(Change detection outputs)

* * * * * * *

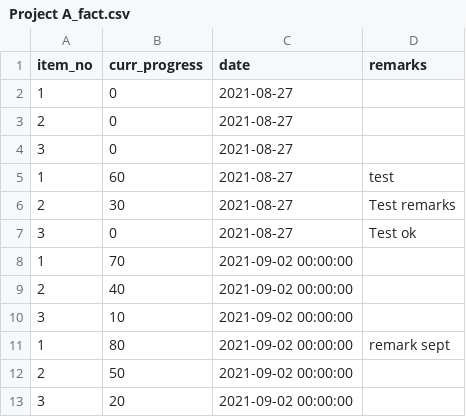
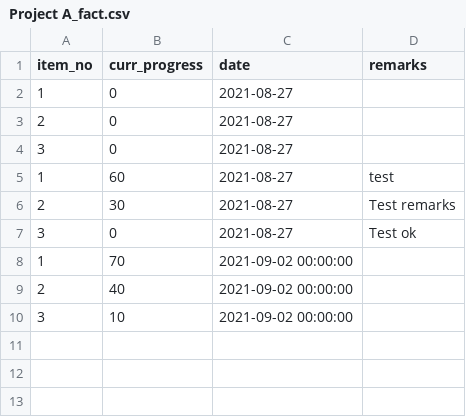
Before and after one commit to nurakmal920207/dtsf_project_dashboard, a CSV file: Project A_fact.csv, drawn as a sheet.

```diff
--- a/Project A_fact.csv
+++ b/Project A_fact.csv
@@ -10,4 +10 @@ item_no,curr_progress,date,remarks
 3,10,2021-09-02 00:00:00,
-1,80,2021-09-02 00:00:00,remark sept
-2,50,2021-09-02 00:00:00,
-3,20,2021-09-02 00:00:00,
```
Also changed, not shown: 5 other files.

* * * * * * *

# Work required
Out of the records above, pull the lines that include the word "Project".

# Solved problem
Before and after one commit to nurakmal920207/dtsf_project_dashboard, a CSV file: Project A_fact.csv, drawn as a sheet.
--- a/Project A_fact.csv
+++ b/Project A_fact.csv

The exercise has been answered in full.